(Front-end code edit data)
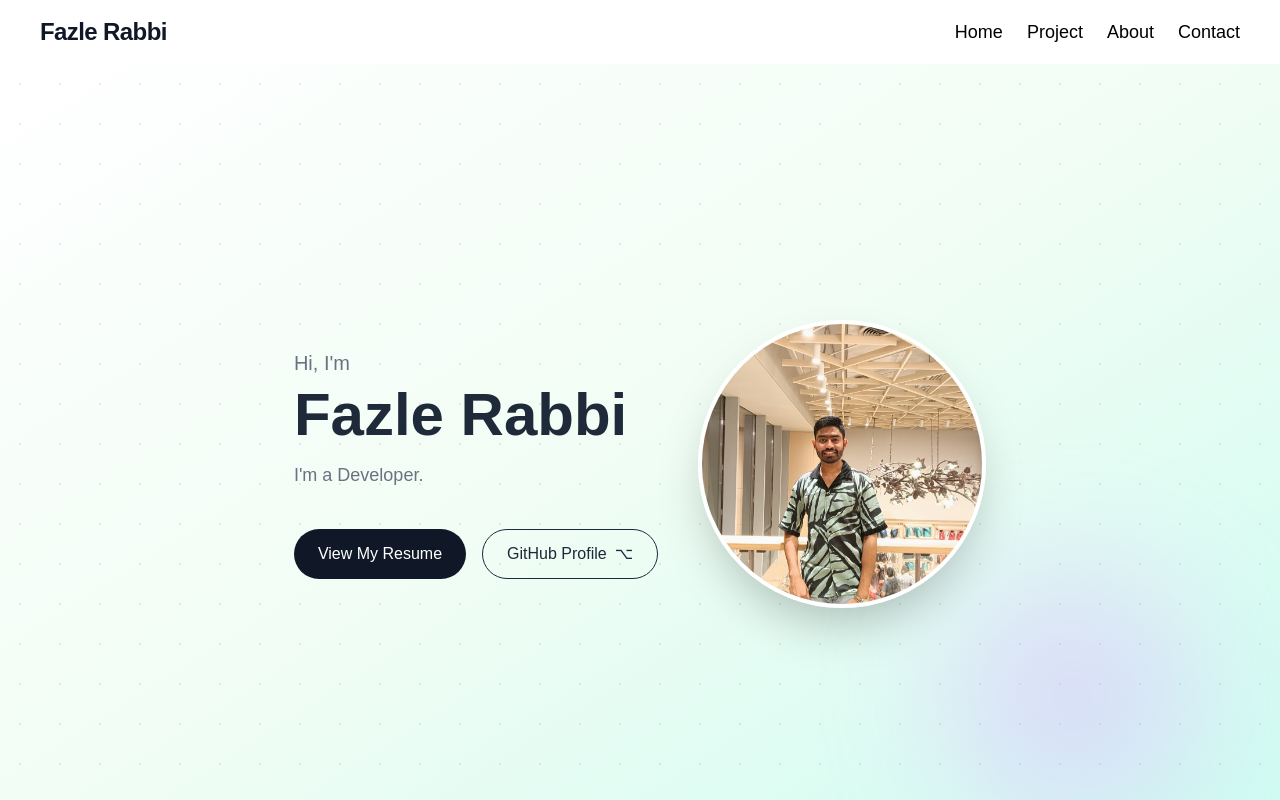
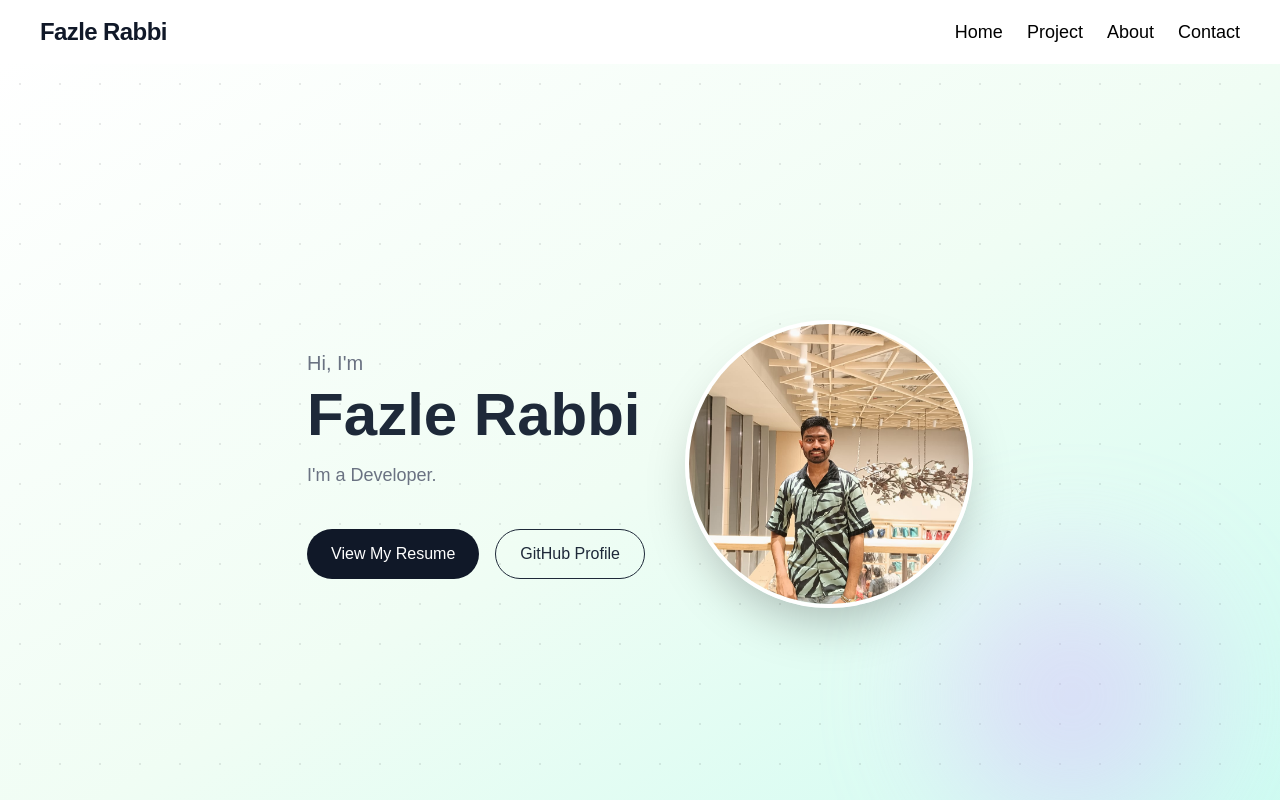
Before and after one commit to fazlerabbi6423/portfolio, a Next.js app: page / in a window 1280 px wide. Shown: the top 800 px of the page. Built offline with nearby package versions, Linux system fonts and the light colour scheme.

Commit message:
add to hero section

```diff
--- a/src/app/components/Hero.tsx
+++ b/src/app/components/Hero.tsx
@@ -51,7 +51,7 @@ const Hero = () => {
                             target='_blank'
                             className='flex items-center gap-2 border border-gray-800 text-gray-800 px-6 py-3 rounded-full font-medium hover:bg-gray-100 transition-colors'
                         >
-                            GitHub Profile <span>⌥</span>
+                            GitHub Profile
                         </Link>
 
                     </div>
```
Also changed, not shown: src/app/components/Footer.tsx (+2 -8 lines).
...
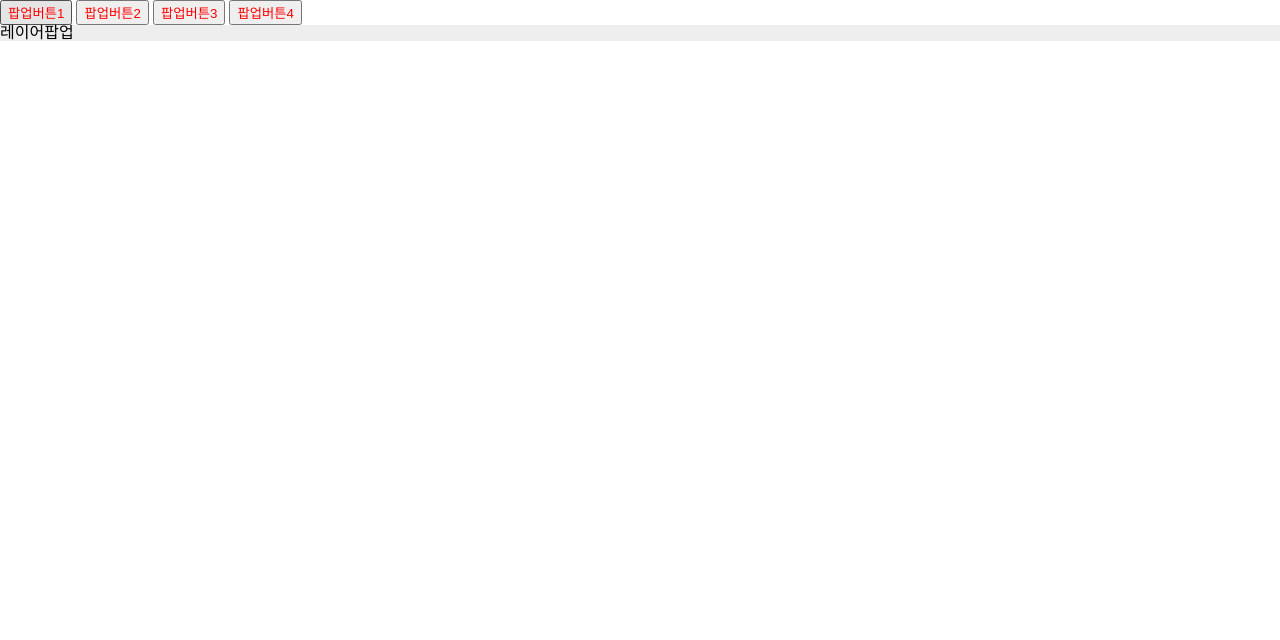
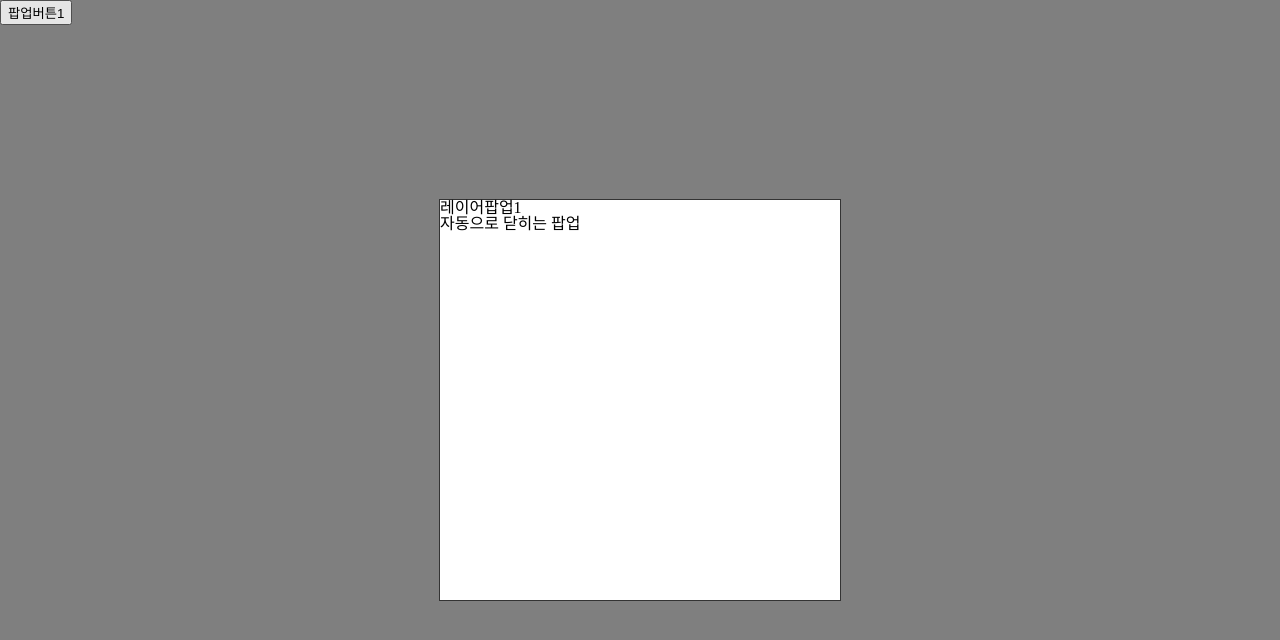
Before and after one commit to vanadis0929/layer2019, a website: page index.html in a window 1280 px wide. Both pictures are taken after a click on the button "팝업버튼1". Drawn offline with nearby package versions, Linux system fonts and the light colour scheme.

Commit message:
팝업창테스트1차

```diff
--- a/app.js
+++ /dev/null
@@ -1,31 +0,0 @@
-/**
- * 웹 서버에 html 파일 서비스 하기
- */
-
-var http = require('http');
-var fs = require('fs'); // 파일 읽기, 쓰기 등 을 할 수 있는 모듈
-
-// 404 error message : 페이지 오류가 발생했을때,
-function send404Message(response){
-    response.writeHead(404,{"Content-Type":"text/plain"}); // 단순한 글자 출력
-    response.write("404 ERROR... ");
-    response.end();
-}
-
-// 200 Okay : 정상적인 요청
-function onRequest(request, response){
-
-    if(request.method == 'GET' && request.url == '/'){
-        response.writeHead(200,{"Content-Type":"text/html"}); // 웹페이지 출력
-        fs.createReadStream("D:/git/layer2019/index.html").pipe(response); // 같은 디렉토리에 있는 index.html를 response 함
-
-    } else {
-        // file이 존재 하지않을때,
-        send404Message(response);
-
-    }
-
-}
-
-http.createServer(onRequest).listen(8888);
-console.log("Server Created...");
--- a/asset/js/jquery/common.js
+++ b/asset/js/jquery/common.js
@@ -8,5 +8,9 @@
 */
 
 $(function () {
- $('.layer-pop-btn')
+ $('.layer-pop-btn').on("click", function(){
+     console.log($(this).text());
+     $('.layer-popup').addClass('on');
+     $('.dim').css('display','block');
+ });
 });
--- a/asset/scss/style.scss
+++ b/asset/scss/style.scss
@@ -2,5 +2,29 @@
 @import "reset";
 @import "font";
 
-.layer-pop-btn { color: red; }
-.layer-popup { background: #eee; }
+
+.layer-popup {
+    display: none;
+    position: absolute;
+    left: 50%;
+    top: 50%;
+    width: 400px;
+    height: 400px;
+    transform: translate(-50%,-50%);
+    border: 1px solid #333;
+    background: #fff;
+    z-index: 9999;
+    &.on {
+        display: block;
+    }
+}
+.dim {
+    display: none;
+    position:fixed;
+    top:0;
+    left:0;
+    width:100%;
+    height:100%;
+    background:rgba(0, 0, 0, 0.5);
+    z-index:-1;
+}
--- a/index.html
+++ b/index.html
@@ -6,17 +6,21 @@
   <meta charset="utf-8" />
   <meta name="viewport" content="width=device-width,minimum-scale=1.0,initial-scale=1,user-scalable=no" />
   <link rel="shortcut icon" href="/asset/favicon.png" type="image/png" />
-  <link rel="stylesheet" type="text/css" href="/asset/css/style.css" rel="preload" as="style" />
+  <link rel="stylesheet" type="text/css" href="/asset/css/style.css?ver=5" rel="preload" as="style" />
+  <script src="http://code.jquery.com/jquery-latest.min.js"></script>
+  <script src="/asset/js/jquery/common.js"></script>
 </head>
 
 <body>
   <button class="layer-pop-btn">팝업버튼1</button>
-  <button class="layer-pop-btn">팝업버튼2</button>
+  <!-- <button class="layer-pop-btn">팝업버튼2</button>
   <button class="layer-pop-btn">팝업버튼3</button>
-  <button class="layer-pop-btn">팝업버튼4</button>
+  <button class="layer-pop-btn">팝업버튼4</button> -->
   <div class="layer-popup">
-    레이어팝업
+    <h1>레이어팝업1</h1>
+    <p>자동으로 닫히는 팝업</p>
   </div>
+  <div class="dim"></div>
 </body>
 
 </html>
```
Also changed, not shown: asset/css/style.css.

**TASK DESCRIPTION:**
The answer is a number only: how many lines of the data above include "href"?

**OUTPUT:**
3